As the World Series approaches, this week’s Ward Letter discusses the State’s oversight of the City’s finances, the State school aid funding formula and a new proposal to enhance River Road.
In the wake of the Central Falls insolvency, the General Assembly enacted laws requiring cities to file quarterly financial reports with the Auditor General to monitor requirements to (a) submit a mid-year corrective action plan to avoid year-end deficits, and (b) prepare and execute a five-year plan to pay off accumulated deficits. Since that time, the Auditor General has worked exclusively with the administrative branches of cities and towns statewide in performing this oversight. Last week, the Auditor General sent a Letter to our Mayor and City Council President (with copies to the City Council members) stating his concerns about Providence’s recent non-compliance with these requirements, as well as what he called the “accounting mechanics” that appeared to indicate compliance but in practice did not. Moving forward, the Auditor General’s letter breaks important new ground by specifically directing our City’s administration to obtain the advice and consent of the City Council before submitting a new, more effective deficit reduction plan. While I regret the events that made this letter necessary, I look forward, with my City Council colleagues, to exercising this new formal responsibility for the good of our City. I am hopeful that someday we will look back on the Auditor General’s letter as an important turning point, providing the catalyst for greater informal collaboration between the City Council and the administration, first in the area of budget management and then, over time, towards developing a stronger informal, collaborative working relationship across the board.
Last week, the Governor announced the formation of a working group to study the State’s local education aid funding formula enacted in 2010. She identified three areas to study, namely support for English language learners, special education and charter school funding.
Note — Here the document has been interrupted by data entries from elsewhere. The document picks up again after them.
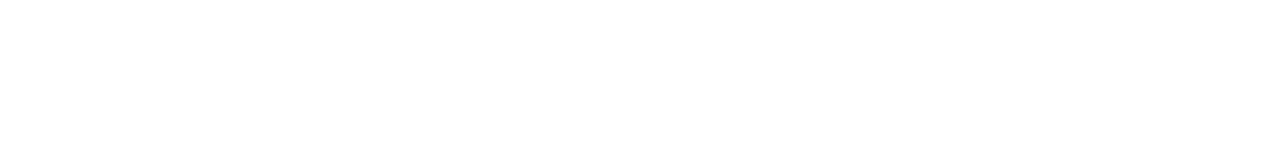
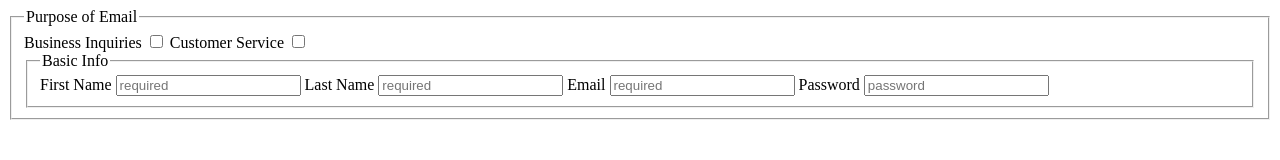
Before and after one commit to maryambkhan/if-else-if, a plain HTML site: page index.html in a window 1280 px wide. Drawn offline with Linux system fonts and the light colour scheme.

Commit message:
created form

```diff
--- a/index.html
+++ b/index.html
@@ -1,5 +1,6 @@
 <!DOCTYPE html>
 <html lang="en">
+
 <head>
   <meta charset="UTF-8">
   <meta http-equiv="X-UA-Compatible" content="IE=edge">
@@ -7,9 +8,31 @@
   <title>Form</title>
   <script src="js/form.js" defer></script>
 </head>
+
 <body>
-
+  <form>
+    <fieldset>
+      <legend>Purpose of Email</legend>
+       <div>
+      <label for="bussines">Business Inquiries</label>
+      <input type="checkbox" value="business" id="business">
+      <label for="cake">Customer Service</label>
+      <input type="checkbox" value="customerservice" id="customerservice">
+       </div>
+      <fieldset>
+        <legend>Basic Info</legend>
+        <label for="user">First Name</label>
+        <input type="text" name="user" id="user" placeholder="required" required>
+        <label for="user">Last Name</label>
+        <input type="text" name="lastname" id="lastname" placeholder="required" required>
+        <label for="email">Email</label>
+        <input type="email" name="email" id="email" placeholder="required" required>
+        <label for="address">Password</label>
+        <input type="text" name="password" id="password" placeholder="password">
+      </fieldset>
+  </form>
 
 
 </body>
+
 </html>
```
Also changed, not shown: css/style.css (added).
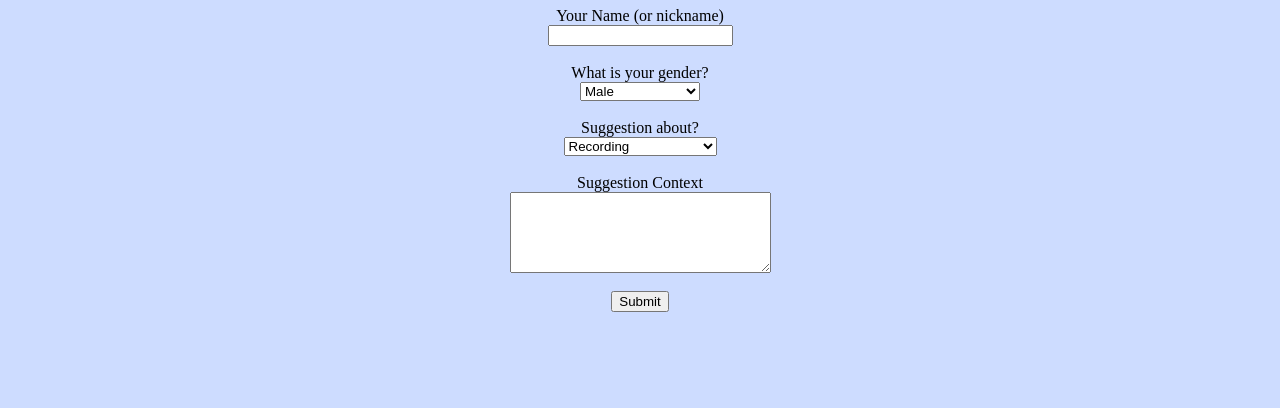
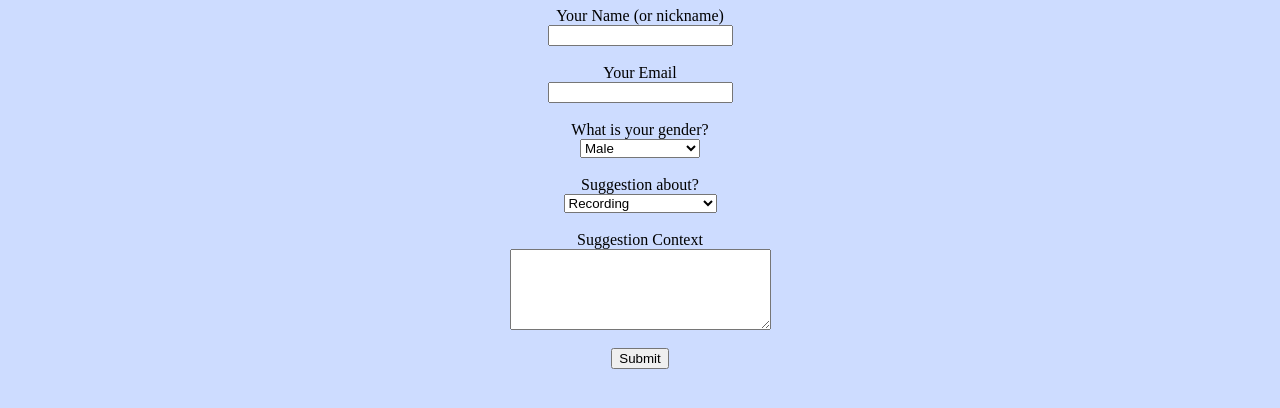
Before and after one commit to JXDaBoi/prototype_1, a plain HTML site: page pages/suggestion.html in a window 1280 px wide. Shown: the part 378-786 px from the top of the page. Drawn offline with Linux system fonts and the light colour scheme; a web font is replaced by a local one.

Commit message:
Prototype v1.3.1.1 Minor changes

```diff
--- a/pages/suggestion.html
+++ b/pages/suggestion.html
@@ -41,6 +41,8 @@
       <form action="">
         <label for="name">Your Name (or nickname)</label><br />
         <input type="text" name="name" /><br /><br />
+        <label for="email">Your Email</label><br />
+        <input type="text" name="email" /><br /><br />
         <label for="gender">What is your gender?</label><br />
         <select name="gender" required>
           <option value="male">Male</option>
```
These are important areas, but I am hopeful the working group will undertake a comprehensive review, considering among other things two features of the current formula that do not support adequate and equitable funding for children in the State’s urban core (including Providence). First, the current formula does not apply to operating expenses (such as utilities, and facilities maintenance) which are as much part of the core educational cost as such items as teacher salaries. Second, the current formula includes an obscure and opaque “quadratic mean” adjustment factor which diverts funding from those districts in greatest need, as measured by property wealth per student. If there is a desire to provide a minimum funding level to every district regardless of financial need, it would be better to spell that out in clear and explicit terms, rather than through the use of this indirect and inefficient alternative.
The Seekonk Riverbank Alliance seeks to enhance the River Road area as a public park. In June, they held a charrette seeking public input about what features the park should have. One major concern that neighbors stated was that any redesign should preserve the automobile access to River Road in both directions. Recently, the group prepared a proposal that satisfies this concern. They published diagrams of the proposal including an Overview, and renderings of a Plaza at the foot of Irving Avenue, the Meadow area and the Narragansett Boat Club area. The group will be holding a public meeting to discuss the proposal on Thursday, November 5 at 4:00-6:00 p.m. at the Planning Department, 444 Westminster Street.